Server Fault is a question and answer site for system and network administrators. Join them; it only takes a minute:

Sign up
Here's how it works:
  1. Anybody can ask a question
  2. Anybody can answer
  3. The best answers are voted up and rise to the top

Recently an OpenSUSE server had its root password changed (some say this mightve been a hacker or anything), I have no idea how or why, but they asked me to fix this.

Now the problem what I'm having is that whenever using passwd (or yast or several other commands like useradd) give the error (this is in single user mode, using a console):

passwd: symbol lookup error: /usr/lib/ undefined symbol: ber_sockbuf_io_udp

Would this be anything broken in ldap or is the system basically screwed?
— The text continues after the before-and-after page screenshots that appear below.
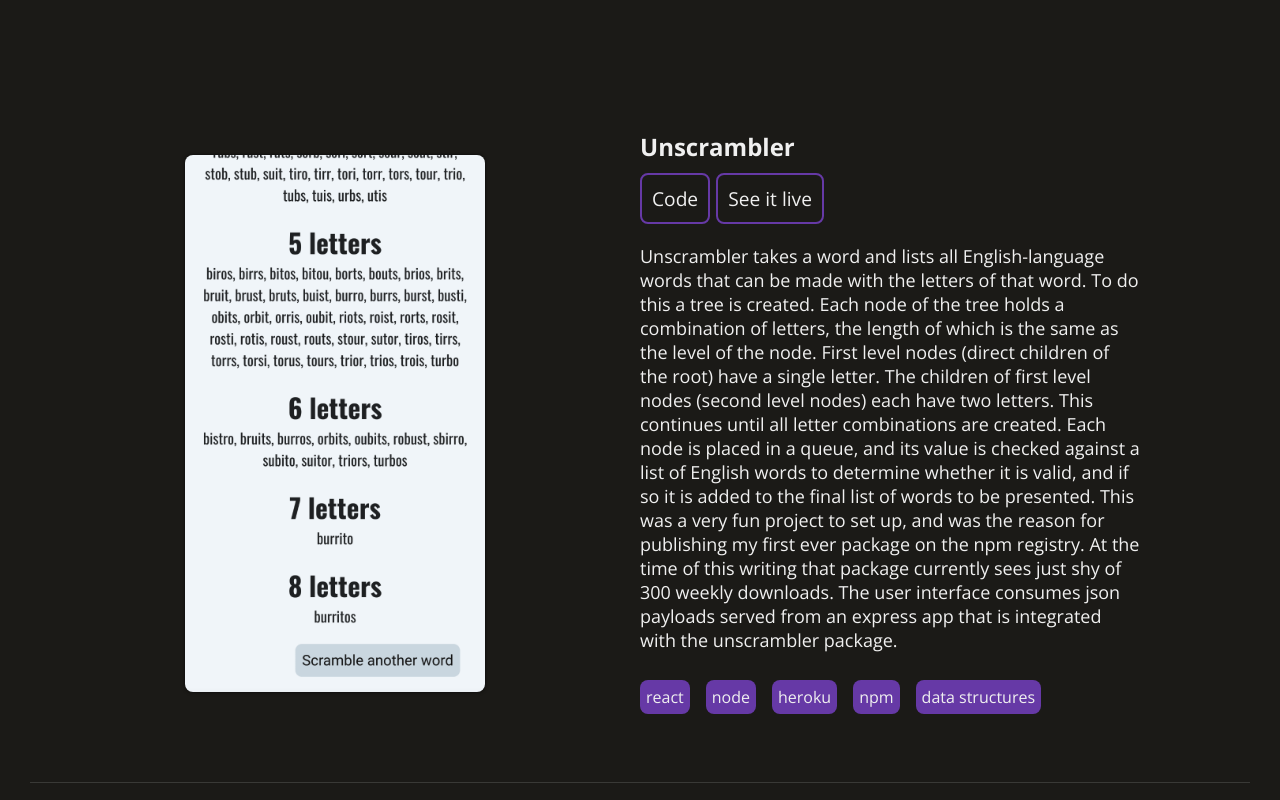
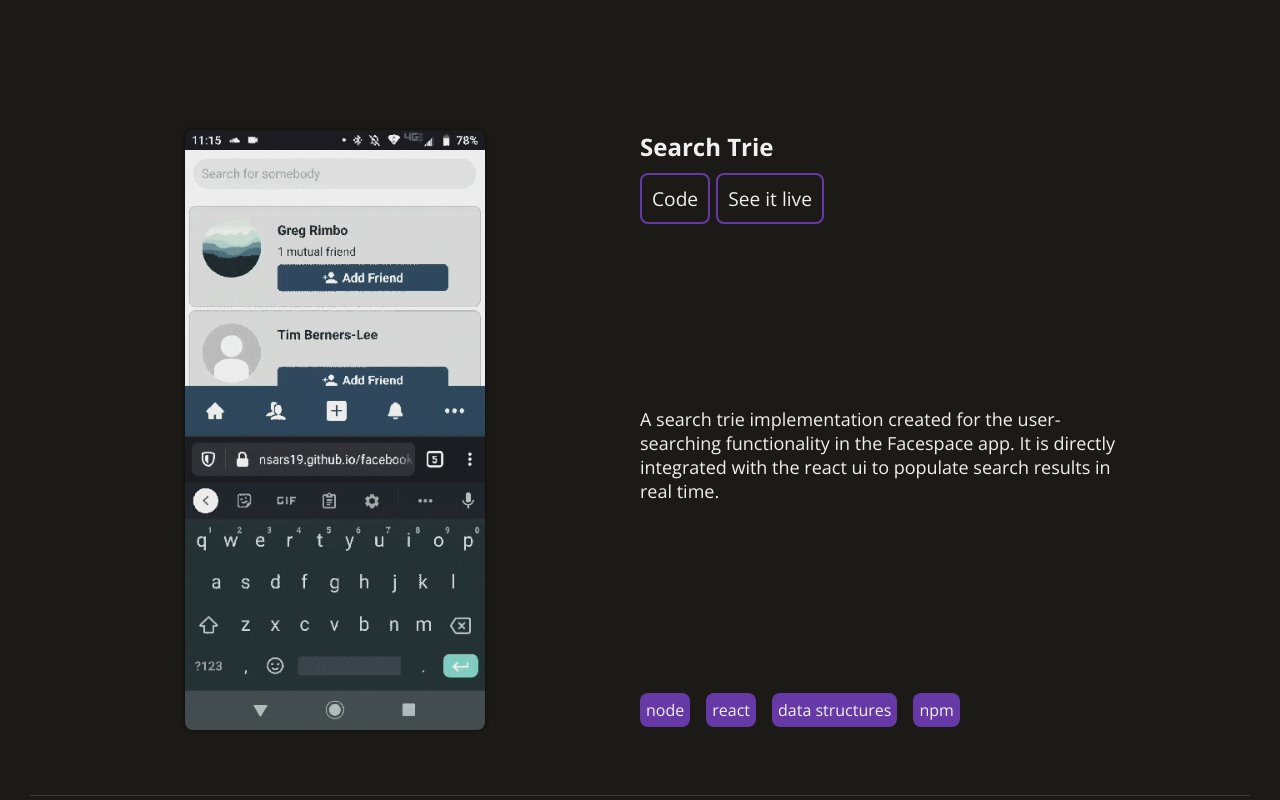
Before and after one commit to nsars19/portfolio, a React (Create React App) app: page / in a window 1280 px wide. Shown: the part 700-1500 px from the top of the page. Built offline with nearby package versions, Linux system fonts and the light colour scheme.

Commit message:
add project

```diff
--- a/src/components/projects/projDetail.js
+++ b/src/components/projects/projDetail.js
@@ -8,8 +8,17 @@ import todo from "./assets/todo.png";
 import list from "./assets/list.png";
 import battleship from "./assets/battleship.png";
 import unscrambler from "./assets/unscrambler.png";
+import trie from "./assets/trie.gif";
 
 export const detail = [
+  {
+    title: "Search Trie",
+    src: trie,
+    desc: "A search trie implementation created for the user-searching functionality in the Facespace app. It is directly integrated with the react ui to populate search results in real time.",
+    tags: ["node", "react", "data structures", "npm"],
+    code: "https://github.com/nsars19/Trie-Search",
+    live: "https://nsars19.github.io/facebookish",
+  },
   {
     title: "Unscrambler",
     src: unscrambler,
```
Also changed, not shown: src/components/projects/assets/trie.gif (added).
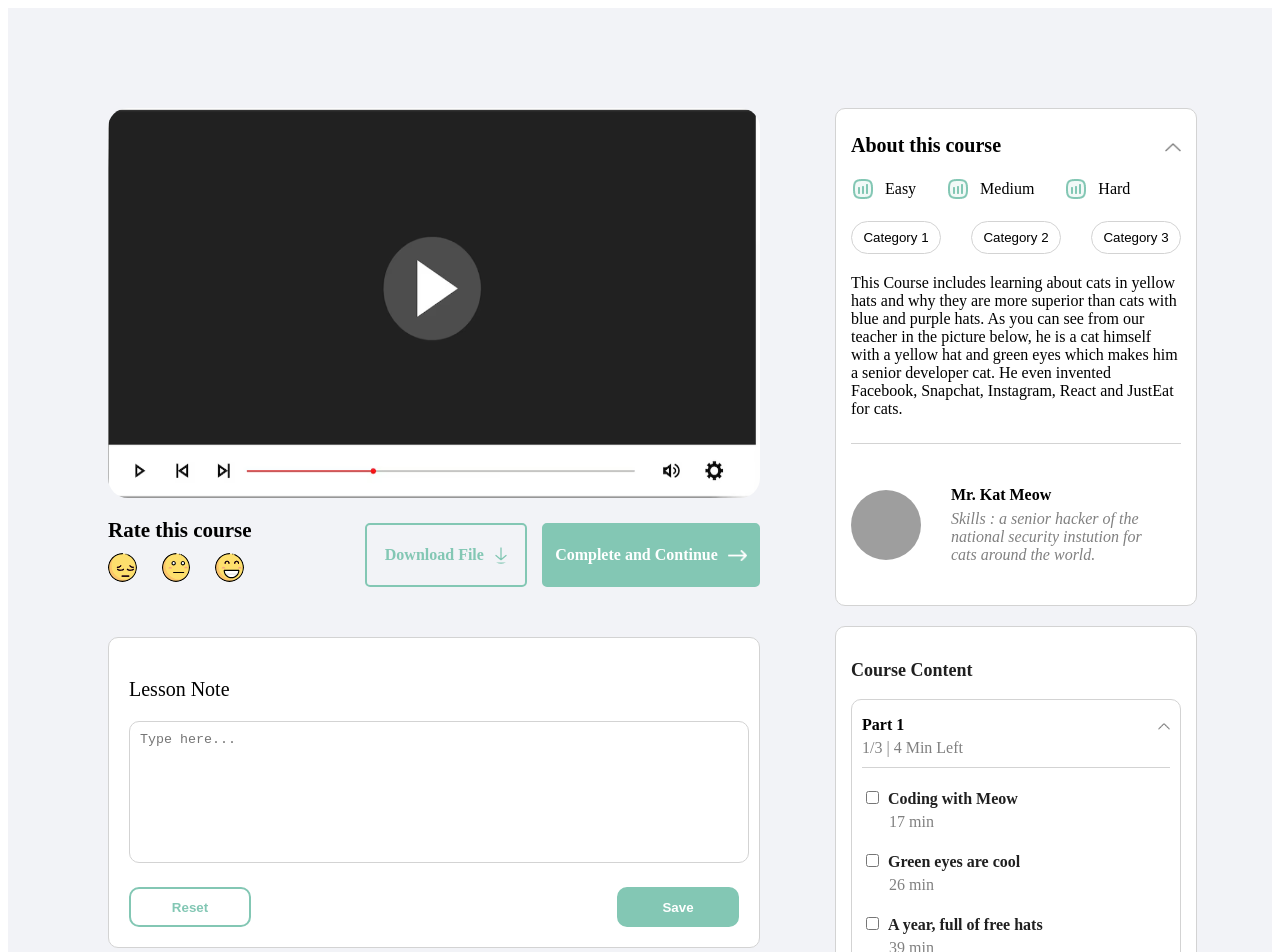
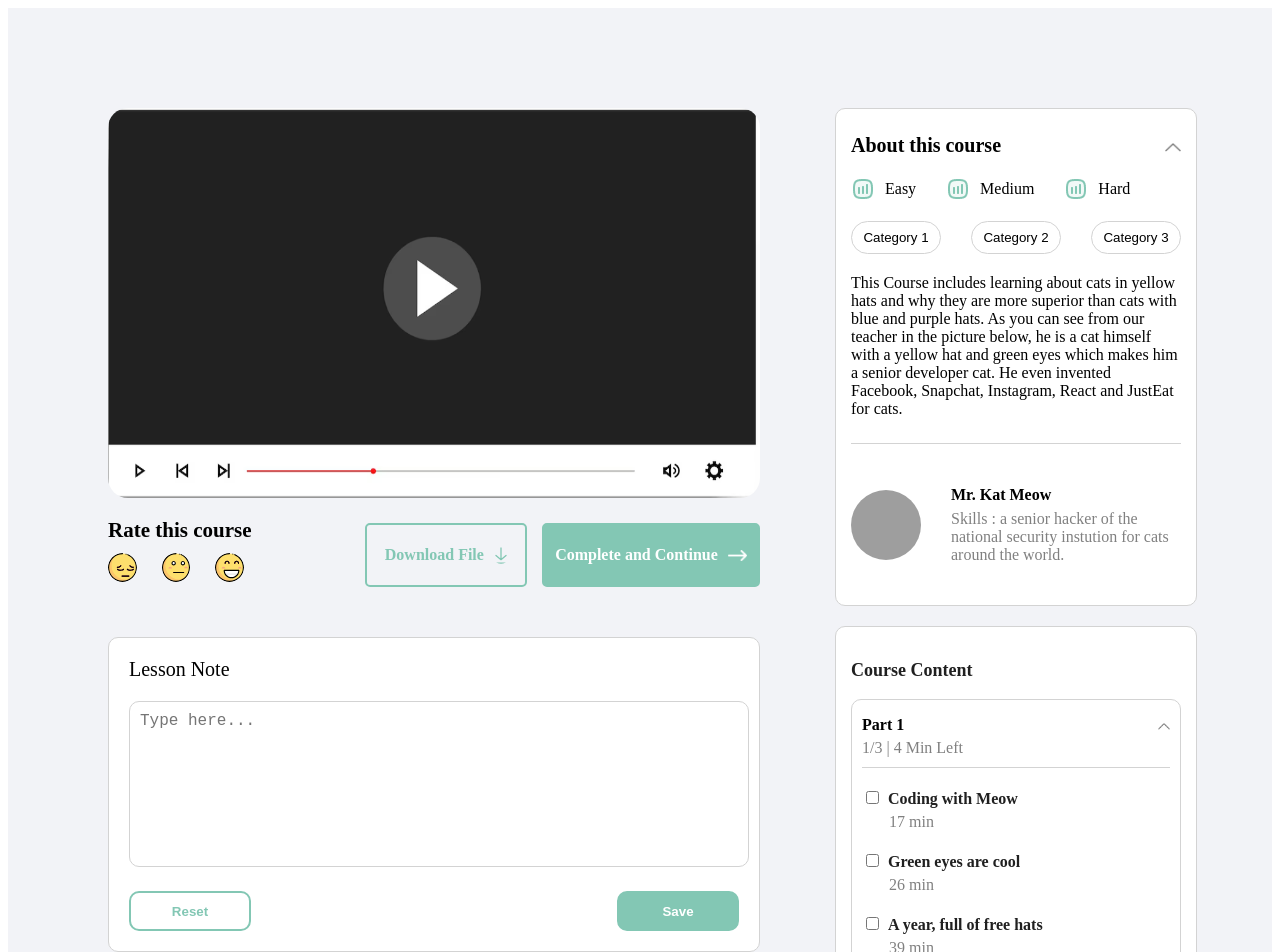
Before and after one commit to stefand2003/codehance--assignment, a React (Vite) app: page / in a window 1280 px wide. Shown: the top 952 px of the page. Built offline with nearby package versions, Linux system fonts and the light colour scheme; grey boxes are pictures that could not be loaded.

Commit message:
changed the italic font size to normal

```diff
--- a/src/components/About/About.scss
+++ b/src/components/About/About.scss
@@ -79,7 +79,6 @@
         }
 
         :last-child {
-          font-style: italic;
           color: gray;
         }
       }
@@ -167,7 +166,6 @@
         }
 
         :last-child {
-          font-style: italic;
           color: gray;
         }
       }
@@ -251,7 +249,6 @@
         }
 
         :last-child {
-          font-style: italic;
           color: gray;
         }
       }
--- a/src/components/LessonNote/LessonNote.scss
+++ b/src/components/LessonNote/LessonNote.scss
@@ -63,6 +63,8 @@
       border: 0.5px lightgray solid;
       border-radius: 10px;
       padding: 10px;
+
+      font-size: 14px;
     }
 
     &__buttons {
@@ -96,6 +98,7 @@
     border: 0.5px lightgray solid;
     border-radius: 10px;
     margin-top: 0px;
+    padding-top: 0px;
 
     p {
       font-size: 20px;
@@ -106,6 +109,8 @@
       border: 0.5px lightgray solid;
       border-radius: 10px;
       padding: 10px;
+
+      font-size: 16px;
     }
     &__buttons {
       display: flex;
```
I'm not too familiar with OpenSUSE, but googling this errorcode only leads to some postgresql or ldap server on opensuse.

share|improve this question

I assume your server is/was configured to authenticate against LDAP at some point.

My suspicion is you have a PAM module that relied on a specific version of the OpenLDAP libraries, and those libraries have been either removed or changed (upgraded/downgraded).

Find out what changed and reverse it. Alternatively as a quick fix you can scour your /etc/pam.d directory for stuff that authenticates against LDAP and temporarily comment them out (assuming that it won't destroy your universe to do so).

share|improve this answer
Regarding /etc/pam.d/ , I can't find anything in pam.d about ldap. There is stuff about plesk, but I sadly know nothing of that. Since you're saying this is probably ldap, I'll look into that some more. Thanks. – XSlicer Sep 7 '11 at 14:48
Not necessarily a specific OpenLDAP version, but a feature: connectionless (UDP) LDAP, cldap:// aka the obsolete CLDAP. To enable it OpenLDAP must be built with LDAP_CONNECTIONLESS manually defined (it's not a configure option). Often used for MS-AD interoperability. /etc/nsswitch.conf is another place to look for LDAP use. – mr.spuratic Dec 18 '13 at 11:51

Your Answer


By posting your answer, you agree to the privacy policy and terms of service.

Not the answer you're looking for? Browse other questions tagged or ask your own question.